Before-and-after change data
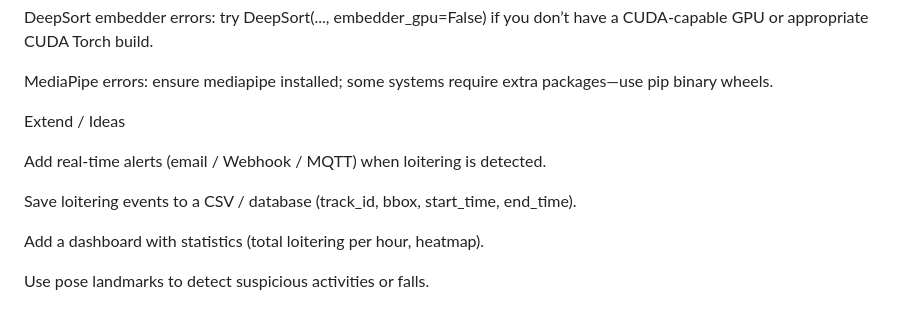
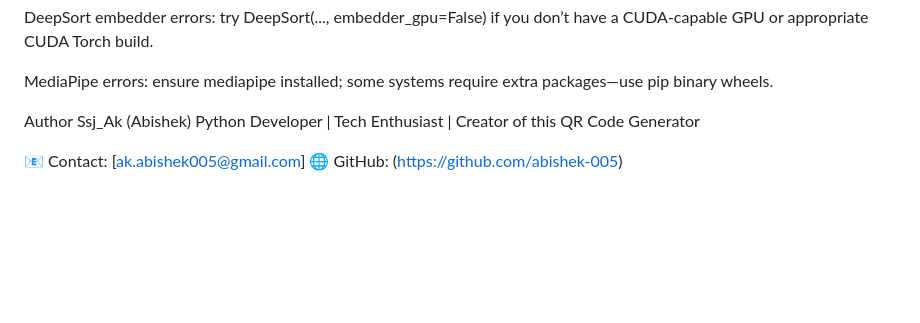
Before and after one commit to abishek-005/LOITERING-DETECTION-, a Markdown page: README.md, the part around the change. GitHub-like rendering; blank space fills up the shorter version.

Commit message:
Update README with author info and remove ideas
Removed ideas for future extensions and added author information.

```diff
--- a/README.md
+++ b/README.md
@@ -125,12 +125,11 @@ DeepSort embedder errors: try DeepSort(..., embedder_gpu=False) if you don’t h
 
 MediaPipe errors: ensure mediapipe installed; some systems require extra packages—use pip binary wheels.
 
-Extend / Ideas
 
-Add real-time alerts (email / Webhook / MQTT) when loitering is detected.
 
-Save loitering events to a CSV / database (track_id, bbox, start_time, end_time).
+Author
+Ssj_Ak (Abishek)
+Python Developer | Tech Enthusiast | Creator of this QR Code Generator
 
-Add a dashboard with statistics (total loitering per hour, heatmap).
-
-Use pose landmarks to detect suspicious activities or falls.
+📧 Contact: [ak.abishek005@gmail.com]
+🌐 GitHub: (https://github.com/abishek-005)
```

Directions:
Across all the records, find the lines containing the word "with" and reproduce each one.

Task output:
Update README with author info and remove ideas
-Add a dashboard with statistics (total loitering per hour, heatmap).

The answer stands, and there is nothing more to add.